The mechanical services industry is in the midst of a major change, as manufacturers and contractors must adapt to new limits on the use of hydrofluorocarbons (HFCs). Also known as F-Gases, HFCs are used as refrigerants in air conditioning systems, but many have high global warming potential (GWP).
A phasedown is underway, with a quota system legislating the amount of carbon dioxide equivalent allowed on the market. The aim is to reduce that measure by 80% by 2030, so the result will be lower availability of existing refrigerants, and higher prices as demand increases.
In preparation, manufacturers have introduced new refrigerants such as R32, which has a significantly lower GWP than its predecessors.
Refrigerant and service gas supplier A-Gas details the phasedown and various alternatives in the graphic below. The key dates in the timeline are:
2017: Quota cut by approximately 11%, so availability is dropping. Suppliers are switching to low-GWP options so they use up less of their quota.
2018: For new systems, the quota will have dropped by 37% compared to the baseline set in 2015. Reclaimed and recycled refrigerant can still be used.
2020: Refrigerants with a GWP greater than 2,500 will be banned in new systems. Engineers will also not be allowed to top up systems with these refrigerants if the volume is more than 40 tonnes of carbon dioxide equivalent.
2022: The ban applies to virgin refrigerants with GWP greater than 750, for use in single split air conditioning systems with a charge less than 3kg.

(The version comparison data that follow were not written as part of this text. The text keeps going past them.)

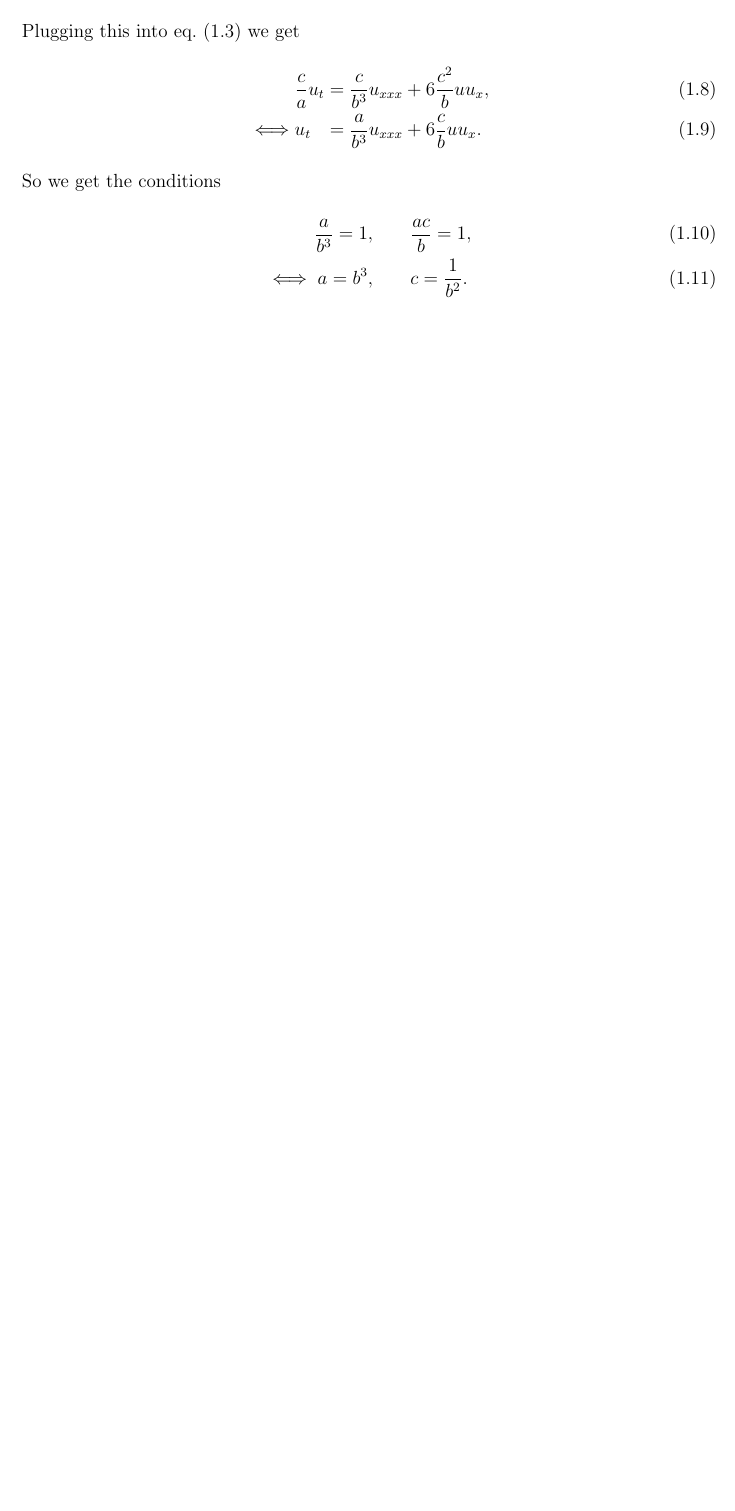
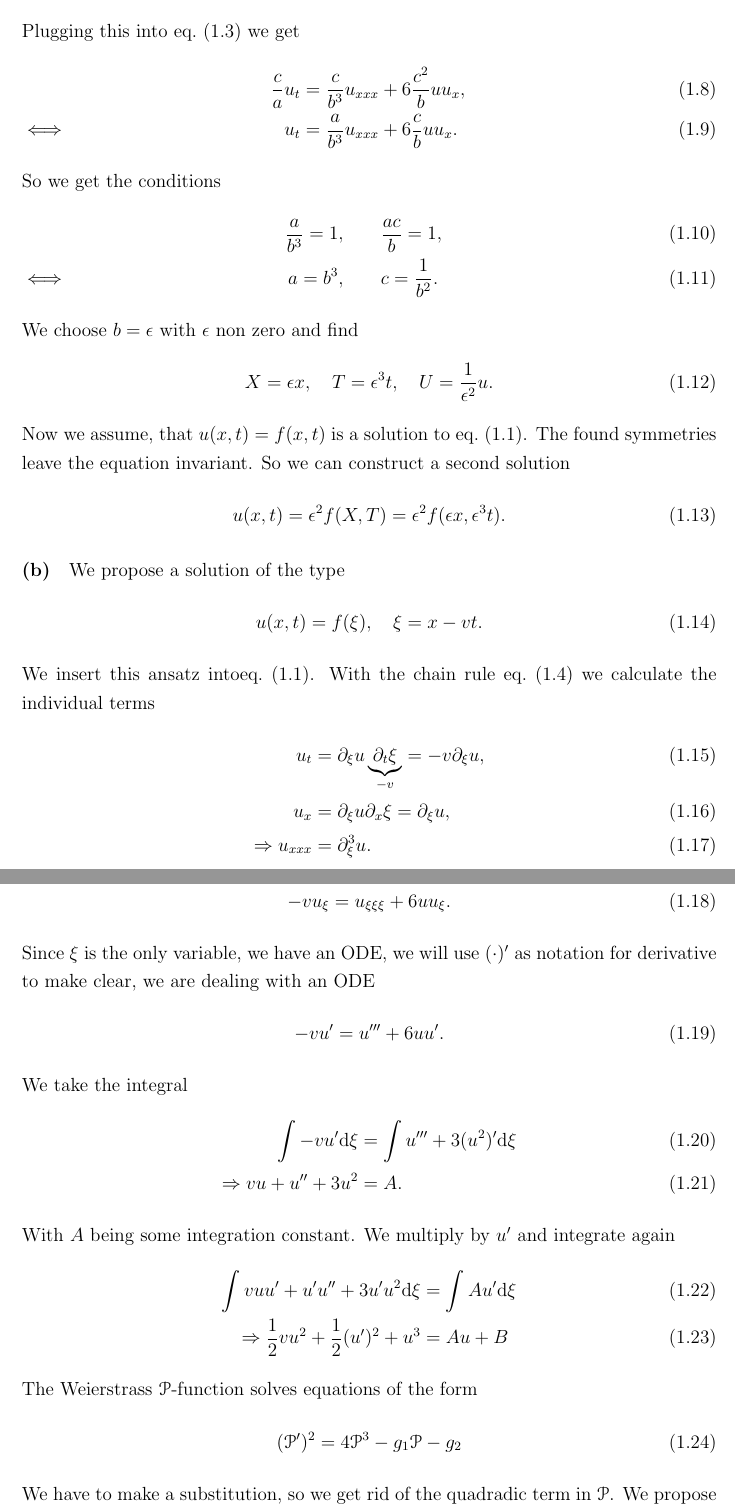
Before and after one commit to PBreul/PDE_Assignments, a LaTeX problem sheet (Assignment_1/Assignment_1.tex, which reads Assignment_1/Exercise4.tex): part of page 2 of 2 before the commit and two parts of pages 2 and 3 of 4 after it, the two joined at a grey line, cut so that both start at the same text, the shorter picture padded with empty space. Compiled offline with pdfLaTeX.

Commit message:
Finished Ex 4a, 4b, started 4c

```diff
--- a/Assignment_1/Assignment_1.tex
+++ b/Assignment_1/Assignment_1.tex
@@ -3,6 +3,7 @@
 \usepackage{amsmath}
 \numberwithin{equation}{section} %For numbering equations in format chapter.number
 \usepackage{amssymb}%math symbols
+\usepackage[mathscr]{euscript}
 \usepackage[onehalfspacing]{setspace}
 \usepackage{bm}%fette Symbole(Vektoren)
 \usepackage{appendix}
--- a/Assignment_1/Exercise4.tex
+++ b/Assignment_1/Exercise4.tex
@@ -25,12 +25,57 @@ U_X&= c\frac{\partial x}{\partial X} \frac{\partial}{\partial x} u(x,t)=\frac{c}
 U_{XXX}&=c \frac{\partial^3 x}{\partial X^3} \frac{\partial^3}{\partial x^3} u(x,t)=\frac{c}{b^3} u_{xxx}.
 \end{align}
 Plugging this into \cref{eq:transformed_kdv} we get
-\begin{alignat}{2}
- &\frac ca u_t &&= \frac{c}{b^3} u_{xxx} +6\frac{c^2}{b}uu_x,\\
-\iff &   u_t &&= \frac{a}{b^3} u_{xxx} +6\frac{c}{b}uu_x.
-\end{alignat}
+\begin{flalign}
+ &&\frac ca u_t &= \frac{c}{b^3} u_{xxx} +6\frac{c^2}{b}uu_x,&&\\
+\iff &&   u_t &= \frac{a}{b^3} u_{xxx} +6\frac{c}{b}uu_x.&&
+\end{flalign}
 So we get the conditions
+\begin{flalign}
+&&\frac{a}{b^3}=1, &\qquad \frac{ac}{b}=1,&&\\
+\iff&& a=b^3,& \qquad c=\frac{1}{b^2}.&&
+\end{flalign}
+We choose $b=\epsilon$ with $\epsilon$ non zero and find
 \begin{align}
-\frac{a}{b^3}=1, &\qquad \frac{ac}{b}=1,\\
-\iff a=b^3,& \qquad c=\frac{1}{b^2}.
+X = \epsilon x, \quad T = \epsilon^3 t,\quad U = \frac{1}{\epsilon^2} u.
 \end{align}
+Now we assume, that $u(x,t) = f(x,t)$ is a solution to \cref{eq:kdv}. The found symmetries leave the equation invariant. So we can construct a second solution
+\begin{align}
+u(x,t) = \epsilon^2 f(X,T) =  \epsilon^2 f(\epsilon x, \epsilon^3 t).
+\end{align}
+
+\paragraph{(b)}
+We propose a solution of the type
+\begin{align}
+u(x,t)=f(\xi),\quad \xi= x-vt.
+\end{align}
+We insert this ansatz into\cref{eq:kdv}. With the chain rule \cref{eq:chain_rule} we calculate the individual terms
+\begin{align}
+u_t &= \partial_\xi u \underbrace{\partial_t \xi}_{-v}=-v \partial_\xi u,\\
+u_x &= \partial_\xi u \partial_x \xi = \partial_\xi u ,\\
+\Rightarrow u _{xxx}&= \partial_{\xi}^3 u.
+\end{align}
+The equation becomes
+\begin{align}
+-v u_\xi = u_{\xi\xi\xi} + 6 u u_\xi.
+\end{align}
+Since $\xi$ is the only variable, we have an ODE, we will use $(\cdot)'$ as notation for derivative to make clear, we are dealing with an ODE
+\begin{align}
+-v u' = u''' +6 uu'.\label{eq:4b_ode}
+\end{align}
+We take the integral
+\begin{align}
+\int -v u' \dd\xi &= \int u''' +3(u^2)' \dd\xi\\
+\Rightarrow v u+u''+3u^2 &= A.
+\end{align}
+With $A$ being some integration constant.  We multiply by $u'$ and integrate again
+\begin{align}
+\int vuu' +u'u'' + 3u'u^2 \dd\xi&= \int Au' \dd\xi\\
+\Rightarrow \frac 12 vu^2 + \frac 12 (u')^2  + u^3&= Au +B
+\end{align}
+The Weierstrass $\mathscr{P}$-function solves equations of the form
+\begin{align}
+(\mathscr{P}')^2 = 4\mathscr{P}^3-g_1\mathscr{P}-g_2
+\end{align}
+We have to make a substitution, so we get rid of the quadradic term in $\mathscr{P}$.
+We propose $u(\xi)=-2y(\xi)-\frac v6$. Inserting, gives (addition of cubic and quadratic term done with Wolframalpha)
+\begin{align}
```
Also changed, not shown: Assignment_1/Exercise4.tex (16 more changed lines), 1 other file.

2030: Reclaimed F-Gases can no longer be used. The quota placed on the market will have dropped by 80% compared to the 2015 baseline.